- ↑↓↑x up – down – up – muted (palm on the ukulele) on a 3/4 tempo. Used on songs like The lion sleeps tonight and Jason Mraz’s I’m yours.
- folk: ↓↓ ↑↓↑ down – down – [pause] – up – down – up on a 4/4 tempo, so it’s important to note that pause in the middle, which makes it different from the waltz tempo (3/4) even though the strumming looks the same (no pause because of the 3/4 tempo). So it should read: 1 (“and” mute), 2 (“and” mute), (3 mute) “and”, 4 “and”. Used on songs like Riptide by Vance Joy.
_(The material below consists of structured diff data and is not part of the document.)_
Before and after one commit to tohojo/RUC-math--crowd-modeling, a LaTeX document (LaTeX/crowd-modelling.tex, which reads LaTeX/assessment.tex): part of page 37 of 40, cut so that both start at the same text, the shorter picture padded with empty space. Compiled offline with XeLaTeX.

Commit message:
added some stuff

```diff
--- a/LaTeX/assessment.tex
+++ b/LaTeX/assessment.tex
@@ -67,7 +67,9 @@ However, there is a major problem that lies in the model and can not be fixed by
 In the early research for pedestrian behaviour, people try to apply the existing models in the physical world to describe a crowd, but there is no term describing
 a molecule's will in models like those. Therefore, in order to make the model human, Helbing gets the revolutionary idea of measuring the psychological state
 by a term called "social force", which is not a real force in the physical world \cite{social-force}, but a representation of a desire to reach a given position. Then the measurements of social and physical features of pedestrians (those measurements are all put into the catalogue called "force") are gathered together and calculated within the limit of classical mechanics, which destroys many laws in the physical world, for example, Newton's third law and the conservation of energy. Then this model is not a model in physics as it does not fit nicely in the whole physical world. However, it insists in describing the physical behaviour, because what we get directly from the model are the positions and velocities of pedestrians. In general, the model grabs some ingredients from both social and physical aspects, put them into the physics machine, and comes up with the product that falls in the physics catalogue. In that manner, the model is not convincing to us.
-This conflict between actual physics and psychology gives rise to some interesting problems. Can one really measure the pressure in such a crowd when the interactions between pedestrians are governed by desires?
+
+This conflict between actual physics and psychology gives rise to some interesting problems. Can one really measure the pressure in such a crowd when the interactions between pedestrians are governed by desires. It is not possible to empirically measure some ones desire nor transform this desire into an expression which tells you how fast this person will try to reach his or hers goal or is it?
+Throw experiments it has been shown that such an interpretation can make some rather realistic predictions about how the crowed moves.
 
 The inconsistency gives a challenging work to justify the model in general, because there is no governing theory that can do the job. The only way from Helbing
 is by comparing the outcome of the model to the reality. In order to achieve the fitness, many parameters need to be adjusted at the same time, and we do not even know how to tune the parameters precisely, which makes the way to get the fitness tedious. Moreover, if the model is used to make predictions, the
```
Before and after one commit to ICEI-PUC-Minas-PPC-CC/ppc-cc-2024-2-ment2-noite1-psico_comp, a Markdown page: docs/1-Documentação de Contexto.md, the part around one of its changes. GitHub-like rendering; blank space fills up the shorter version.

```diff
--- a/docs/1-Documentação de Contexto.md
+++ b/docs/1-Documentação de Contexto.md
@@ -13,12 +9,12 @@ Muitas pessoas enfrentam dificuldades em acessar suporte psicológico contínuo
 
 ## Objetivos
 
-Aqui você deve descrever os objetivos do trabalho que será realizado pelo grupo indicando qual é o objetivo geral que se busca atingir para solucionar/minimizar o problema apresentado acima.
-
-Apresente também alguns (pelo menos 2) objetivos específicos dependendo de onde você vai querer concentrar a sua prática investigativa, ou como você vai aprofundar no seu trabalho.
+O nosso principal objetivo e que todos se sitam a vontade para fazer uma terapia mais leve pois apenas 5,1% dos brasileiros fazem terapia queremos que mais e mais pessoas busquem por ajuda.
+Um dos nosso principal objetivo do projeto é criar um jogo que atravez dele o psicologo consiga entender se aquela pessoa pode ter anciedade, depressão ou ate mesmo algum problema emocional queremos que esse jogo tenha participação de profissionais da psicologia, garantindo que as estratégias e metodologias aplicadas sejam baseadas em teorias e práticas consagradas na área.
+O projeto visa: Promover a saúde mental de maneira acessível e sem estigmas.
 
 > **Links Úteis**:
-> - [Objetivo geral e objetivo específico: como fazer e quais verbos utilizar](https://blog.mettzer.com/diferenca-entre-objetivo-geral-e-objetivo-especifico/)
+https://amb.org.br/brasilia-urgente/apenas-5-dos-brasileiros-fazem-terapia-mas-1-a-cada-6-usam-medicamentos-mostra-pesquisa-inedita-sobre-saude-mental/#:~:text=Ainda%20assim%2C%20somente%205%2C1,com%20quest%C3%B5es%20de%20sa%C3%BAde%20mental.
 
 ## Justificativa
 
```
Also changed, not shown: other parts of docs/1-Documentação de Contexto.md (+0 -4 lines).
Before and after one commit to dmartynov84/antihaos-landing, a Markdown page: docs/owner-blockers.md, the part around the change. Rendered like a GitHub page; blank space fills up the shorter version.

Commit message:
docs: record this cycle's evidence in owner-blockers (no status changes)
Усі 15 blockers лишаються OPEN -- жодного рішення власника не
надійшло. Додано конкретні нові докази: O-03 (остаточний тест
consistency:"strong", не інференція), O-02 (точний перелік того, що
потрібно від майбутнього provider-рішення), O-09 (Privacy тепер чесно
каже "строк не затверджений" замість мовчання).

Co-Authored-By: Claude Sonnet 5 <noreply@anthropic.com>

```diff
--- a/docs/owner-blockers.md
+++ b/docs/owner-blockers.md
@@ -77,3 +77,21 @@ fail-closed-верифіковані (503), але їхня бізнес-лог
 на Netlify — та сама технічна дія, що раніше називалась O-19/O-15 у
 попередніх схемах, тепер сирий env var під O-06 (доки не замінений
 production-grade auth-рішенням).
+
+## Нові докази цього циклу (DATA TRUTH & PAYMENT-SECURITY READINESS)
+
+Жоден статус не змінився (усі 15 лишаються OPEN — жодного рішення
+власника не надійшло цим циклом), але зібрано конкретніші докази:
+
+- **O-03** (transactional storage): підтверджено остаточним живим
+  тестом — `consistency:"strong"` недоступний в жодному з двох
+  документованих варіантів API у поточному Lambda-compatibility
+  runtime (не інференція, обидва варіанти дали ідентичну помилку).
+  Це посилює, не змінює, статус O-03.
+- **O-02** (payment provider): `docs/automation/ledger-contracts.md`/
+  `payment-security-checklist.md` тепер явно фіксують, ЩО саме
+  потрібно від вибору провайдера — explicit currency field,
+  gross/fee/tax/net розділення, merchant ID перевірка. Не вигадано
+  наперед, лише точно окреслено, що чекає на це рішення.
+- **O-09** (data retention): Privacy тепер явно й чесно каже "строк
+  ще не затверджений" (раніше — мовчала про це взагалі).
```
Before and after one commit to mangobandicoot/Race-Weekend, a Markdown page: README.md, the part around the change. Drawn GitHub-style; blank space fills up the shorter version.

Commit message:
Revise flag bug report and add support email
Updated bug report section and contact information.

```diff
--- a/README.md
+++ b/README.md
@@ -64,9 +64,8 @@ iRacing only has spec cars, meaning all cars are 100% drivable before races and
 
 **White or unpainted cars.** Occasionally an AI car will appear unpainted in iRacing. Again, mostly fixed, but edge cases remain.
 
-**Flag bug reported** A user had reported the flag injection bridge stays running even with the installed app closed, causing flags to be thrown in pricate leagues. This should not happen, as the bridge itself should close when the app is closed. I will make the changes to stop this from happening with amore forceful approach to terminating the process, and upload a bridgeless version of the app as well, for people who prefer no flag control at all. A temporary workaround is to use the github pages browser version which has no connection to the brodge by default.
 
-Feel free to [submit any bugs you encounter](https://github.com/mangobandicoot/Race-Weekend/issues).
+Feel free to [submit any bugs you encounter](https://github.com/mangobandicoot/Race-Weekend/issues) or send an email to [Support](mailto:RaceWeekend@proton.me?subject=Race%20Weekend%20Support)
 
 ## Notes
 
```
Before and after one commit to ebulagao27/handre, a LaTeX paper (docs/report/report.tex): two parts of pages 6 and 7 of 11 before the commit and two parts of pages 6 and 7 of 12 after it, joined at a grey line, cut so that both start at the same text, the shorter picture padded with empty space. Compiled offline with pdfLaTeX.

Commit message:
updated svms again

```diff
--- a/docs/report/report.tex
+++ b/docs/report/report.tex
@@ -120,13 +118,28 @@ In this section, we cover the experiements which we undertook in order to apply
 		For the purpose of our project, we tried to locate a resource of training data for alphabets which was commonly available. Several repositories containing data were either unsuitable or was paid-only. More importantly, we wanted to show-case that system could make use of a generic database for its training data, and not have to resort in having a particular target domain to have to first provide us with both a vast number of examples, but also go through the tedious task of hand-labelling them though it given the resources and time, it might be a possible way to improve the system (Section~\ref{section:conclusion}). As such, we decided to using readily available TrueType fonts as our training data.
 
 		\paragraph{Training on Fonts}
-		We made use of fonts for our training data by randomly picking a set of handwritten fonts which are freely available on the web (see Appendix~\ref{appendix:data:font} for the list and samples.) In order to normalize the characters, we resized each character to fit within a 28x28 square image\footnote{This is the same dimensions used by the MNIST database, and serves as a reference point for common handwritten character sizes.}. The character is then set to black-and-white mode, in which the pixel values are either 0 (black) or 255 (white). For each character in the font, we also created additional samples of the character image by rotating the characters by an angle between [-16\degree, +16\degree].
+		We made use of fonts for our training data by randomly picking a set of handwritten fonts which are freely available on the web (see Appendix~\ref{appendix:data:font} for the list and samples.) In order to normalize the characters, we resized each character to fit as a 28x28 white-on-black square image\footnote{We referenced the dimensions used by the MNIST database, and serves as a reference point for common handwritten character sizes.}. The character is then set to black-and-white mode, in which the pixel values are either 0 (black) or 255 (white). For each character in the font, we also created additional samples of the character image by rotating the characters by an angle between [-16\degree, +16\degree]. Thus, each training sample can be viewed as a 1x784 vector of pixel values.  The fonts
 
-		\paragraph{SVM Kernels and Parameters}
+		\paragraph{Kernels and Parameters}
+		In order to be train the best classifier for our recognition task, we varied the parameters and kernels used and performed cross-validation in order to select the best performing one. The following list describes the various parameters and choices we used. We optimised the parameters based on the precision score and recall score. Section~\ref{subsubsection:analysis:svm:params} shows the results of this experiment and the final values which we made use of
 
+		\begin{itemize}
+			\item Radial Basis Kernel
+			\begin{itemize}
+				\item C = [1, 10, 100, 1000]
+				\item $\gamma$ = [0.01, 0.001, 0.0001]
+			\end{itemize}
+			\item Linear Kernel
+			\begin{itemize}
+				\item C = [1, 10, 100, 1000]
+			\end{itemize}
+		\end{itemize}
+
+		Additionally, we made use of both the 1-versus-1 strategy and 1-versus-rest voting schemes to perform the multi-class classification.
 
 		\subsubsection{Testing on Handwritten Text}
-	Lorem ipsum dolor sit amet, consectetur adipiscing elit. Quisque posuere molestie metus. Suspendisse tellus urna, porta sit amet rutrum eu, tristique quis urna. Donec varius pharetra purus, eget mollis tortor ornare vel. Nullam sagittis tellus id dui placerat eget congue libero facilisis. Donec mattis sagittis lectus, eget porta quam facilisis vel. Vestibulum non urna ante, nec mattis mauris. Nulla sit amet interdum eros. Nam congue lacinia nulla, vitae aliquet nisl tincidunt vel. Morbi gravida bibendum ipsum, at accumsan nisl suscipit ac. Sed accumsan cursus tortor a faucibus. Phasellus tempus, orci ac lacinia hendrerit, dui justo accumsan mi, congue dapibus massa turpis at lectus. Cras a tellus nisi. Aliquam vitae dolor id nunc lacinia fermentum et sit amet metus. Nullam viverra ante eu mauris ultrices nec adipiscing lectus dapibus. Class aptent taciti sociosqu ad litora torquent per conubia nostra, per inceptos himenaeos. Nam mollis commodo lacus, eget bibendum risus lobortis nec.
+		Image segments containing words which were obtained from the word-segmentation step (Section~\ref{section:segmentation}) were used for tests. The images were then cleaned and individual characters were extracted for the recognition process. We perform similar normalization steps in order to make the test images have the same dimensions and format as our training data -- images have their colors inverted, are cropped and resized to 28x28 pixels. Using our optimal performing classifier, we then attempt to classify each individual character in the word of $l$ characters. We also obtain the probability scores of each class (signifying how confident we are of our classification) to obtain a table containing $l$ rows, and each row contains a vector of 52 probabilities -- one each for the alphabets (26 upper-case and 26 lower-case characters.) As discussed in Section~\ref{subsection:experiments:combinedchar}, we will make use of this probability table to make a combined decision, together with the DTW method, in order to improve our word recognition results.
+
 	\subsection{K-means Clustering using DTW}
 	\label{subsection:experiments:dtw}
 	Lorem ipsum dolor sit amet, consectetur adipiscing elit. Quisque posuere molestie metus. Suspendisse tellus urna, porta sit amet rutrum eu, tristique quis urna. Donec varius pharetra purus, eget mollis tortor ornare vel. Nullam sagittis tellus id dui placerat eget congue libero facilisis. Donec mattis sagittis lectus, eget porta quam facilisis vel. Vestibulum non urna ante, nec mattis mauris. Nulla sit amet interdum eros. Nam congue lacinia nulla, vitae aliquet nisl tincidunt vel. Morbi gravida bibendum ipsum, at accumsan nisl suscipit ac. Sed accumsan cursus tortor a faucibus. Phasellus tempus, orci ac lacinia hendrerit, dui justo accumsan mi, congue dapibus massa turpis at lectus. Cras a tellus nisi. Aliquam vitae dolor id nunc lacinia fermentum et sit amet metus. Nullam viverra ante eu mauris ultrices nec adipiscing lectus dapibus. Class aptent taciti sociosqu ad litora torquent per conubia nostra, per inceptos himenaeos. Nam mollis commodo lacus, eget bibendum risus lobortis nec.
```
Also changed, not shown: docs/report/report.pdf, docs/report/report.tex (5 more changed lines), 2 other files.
- waltz: ↓↓↑↓↑ Down – down – up – down – up on a 3/4 tempo with a first accented down stream, not to be confused with the folk’s 4/4 tempo mentioned just above, even though it looks the same. There’s also an emphasis on the first down stroke (hence the uppercase D). Used in songs like Can’t help falling in love by Elvis Presley or its cover by 21 Pilots.
- ↓↓↓↑↓↑ down – down – down – up – down – up. Used on songs like Train’s Hey, Soul sister (you can see the ukulele player until the 8th second, and later on in the video too).
- ↓↓↓↓↓↓↓↓ Down – down – Down – down – Down – down – Down – down on a 4/4 tempo, with every other Down stroke using the index finger and every other down one (instead of up) using the thumb on the top string only. Used on songs like Let it be by The Beatles.
I progressed quickly by following the very well made kickstarter series on the All for uke YouTube channel, as well as another similar playlist:
Since then, I’ve been practising the same songs and strumming patterns over and over, trying to avoid dead sounds and attempting to play at the correct tempo.